EDF Energy was the best of the Big Six, answering calls in three minutes and two seconds on average.
Twelve of the companies Which? investigated also offered a live chat for customers to seek help. Spark Energy, which was bought by Ovo last year, was the fastest to respond, taking just 30 seconds on average.
Three other firms – Outfox the Market, Scottish Power and Utility Point – also responded to live chat in under a minute, on average.
At the other end of the scale, British Gas was the slowest company to respond to live chat queries – with an average wait of seven minutes and 14 seconds in our investigation.
Customers would get a quicker response on the phone, where British Gas answered calls in four minutes and 19 seconds on average.
Which? found two companies – Bulb and Utilita – whose live chat platform was unavailable 11 out of the 12 times researchers attempted to test it.
The huge variations in waiting times highlight a lack of consistency on customer service within the industry and the need for companies to up their game and deliver the service consumers expect.
When choosing an energy provider, Which? recommends customers consider all factors including value for money and customer service. In Which?’s 2019 satisfaction survey, Octopus Energy was rated as the best provider, achieving five-star ratings in all categories including phone customer service and value for money.
Natalie Hitchins, Which? Head of Home Products and Services, said:
“Energy customers should be able to expect good customer service from their supplier, so it is unacceptable that some people are facing waits of half an hour or more just to speak with an adviser.
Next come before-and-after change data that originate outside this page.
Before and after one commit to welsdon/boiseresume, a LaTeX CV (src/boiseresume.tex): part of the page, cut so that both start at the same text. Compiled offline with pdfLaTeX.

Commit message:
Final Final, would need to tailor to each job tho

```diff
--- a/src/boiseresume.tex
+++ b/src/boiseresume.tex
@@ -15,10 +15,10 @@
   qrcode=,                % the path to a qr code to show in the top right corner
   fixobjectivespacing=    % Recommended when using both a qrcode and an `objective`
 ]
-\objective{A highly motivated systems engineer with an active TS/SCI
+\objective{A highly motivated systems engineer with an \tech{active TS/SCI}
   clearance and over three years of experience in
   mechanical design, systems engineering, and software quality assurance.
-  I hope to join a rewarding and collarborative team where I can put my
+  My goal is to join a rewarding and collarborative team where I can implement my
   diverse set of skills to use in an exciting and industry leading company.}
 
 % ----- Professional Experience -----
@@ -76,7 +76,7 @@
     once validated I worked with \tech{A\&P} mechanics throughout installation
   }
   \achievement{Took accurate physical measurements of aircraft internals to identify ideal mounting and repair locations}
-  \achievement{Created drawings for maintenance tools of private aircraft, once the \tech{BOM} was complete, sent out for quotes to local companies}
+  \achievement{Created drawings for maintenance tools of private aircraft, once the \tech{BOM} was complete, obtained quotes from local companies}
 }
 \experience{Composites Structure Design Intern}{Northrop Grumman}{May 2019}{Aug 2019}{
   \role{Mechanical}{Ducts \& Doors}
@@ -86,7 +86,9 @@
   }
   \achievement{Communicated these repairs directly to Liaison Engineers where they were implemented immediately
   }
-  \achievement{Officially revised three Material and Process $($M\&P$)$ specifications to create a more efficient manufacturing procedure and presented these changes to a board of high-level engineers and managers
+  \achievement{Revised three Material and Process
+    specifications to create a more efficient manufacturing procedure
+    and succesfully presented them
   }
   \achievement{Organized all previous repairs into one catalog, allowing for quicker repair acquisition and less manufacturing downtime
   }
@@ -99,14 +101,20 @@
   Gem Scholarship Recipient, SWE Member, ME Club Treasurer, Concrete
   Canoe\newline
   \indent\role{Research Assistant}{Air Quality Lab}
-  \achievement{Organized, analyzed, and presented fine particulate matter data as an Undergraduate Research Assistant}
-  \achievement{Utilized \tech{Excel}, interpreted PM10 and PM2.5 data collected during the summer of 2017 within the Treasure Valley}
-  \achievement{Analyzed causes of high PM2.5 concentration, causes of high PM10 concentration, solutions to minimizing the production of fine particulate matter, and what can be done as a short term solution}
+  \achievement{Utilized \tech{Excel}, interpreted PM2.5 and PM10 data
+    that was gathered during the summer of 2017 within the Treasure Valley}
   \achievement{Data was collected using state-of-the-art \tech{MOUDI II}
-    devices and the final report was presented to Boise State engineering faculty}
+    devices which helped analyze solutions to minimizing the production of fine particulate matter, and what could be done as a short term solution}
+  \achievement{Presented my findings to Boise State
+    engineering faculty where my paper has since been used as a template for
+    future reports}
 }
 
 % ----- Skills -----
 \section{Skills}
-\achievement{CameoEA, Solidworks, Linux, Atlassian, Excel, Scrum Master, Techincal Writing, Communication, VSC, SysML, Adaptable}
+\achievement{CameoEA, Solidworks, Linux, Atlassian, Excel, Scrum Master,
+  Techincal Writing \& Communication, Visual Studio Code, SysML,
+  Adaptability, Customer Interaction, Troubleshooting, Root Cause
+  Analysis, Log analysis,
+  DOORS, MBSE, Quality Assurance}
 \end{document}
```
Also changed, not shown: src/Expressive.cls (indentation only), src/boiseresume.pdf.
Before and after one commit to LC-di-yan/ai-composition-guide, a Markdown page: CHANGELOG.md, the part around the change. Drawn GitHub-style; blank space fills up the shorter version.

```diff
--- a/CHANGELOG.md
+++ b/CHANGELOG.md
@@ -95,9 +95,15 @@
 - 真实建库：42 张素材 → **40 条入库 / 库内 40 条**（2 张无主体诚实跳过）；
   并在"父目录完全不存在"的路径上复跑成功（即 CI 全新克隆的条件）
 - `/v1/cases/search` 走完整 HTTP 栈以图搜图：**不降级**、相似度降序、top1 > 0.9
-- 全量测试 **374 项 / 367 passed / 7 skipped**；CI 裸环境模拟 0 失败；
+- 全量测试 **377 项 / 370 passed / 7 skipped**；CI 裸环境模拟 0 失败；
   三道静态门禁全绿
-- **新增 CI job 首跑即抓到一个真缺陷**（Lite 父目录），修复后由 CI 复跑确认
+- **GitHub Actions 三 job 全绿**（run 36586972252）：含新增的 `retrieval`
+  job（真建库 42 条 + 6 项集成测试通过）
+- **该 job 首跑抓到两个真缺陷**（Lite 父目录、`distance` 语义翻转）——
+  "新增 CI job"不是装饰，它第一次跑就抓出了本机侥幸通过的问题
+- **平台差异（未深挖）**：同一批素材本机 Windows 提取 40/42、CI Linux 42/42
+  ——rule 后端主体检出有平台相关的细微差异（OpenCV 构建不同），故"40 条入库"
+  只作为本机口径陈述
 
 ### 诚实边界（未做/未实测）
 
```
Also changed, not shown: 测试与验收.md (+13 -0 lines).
“If you are tired of poor customer service and wasted time on the phone, then you should switch to a provider that can better meet your needs, and potentially save you hundreds of pounds.”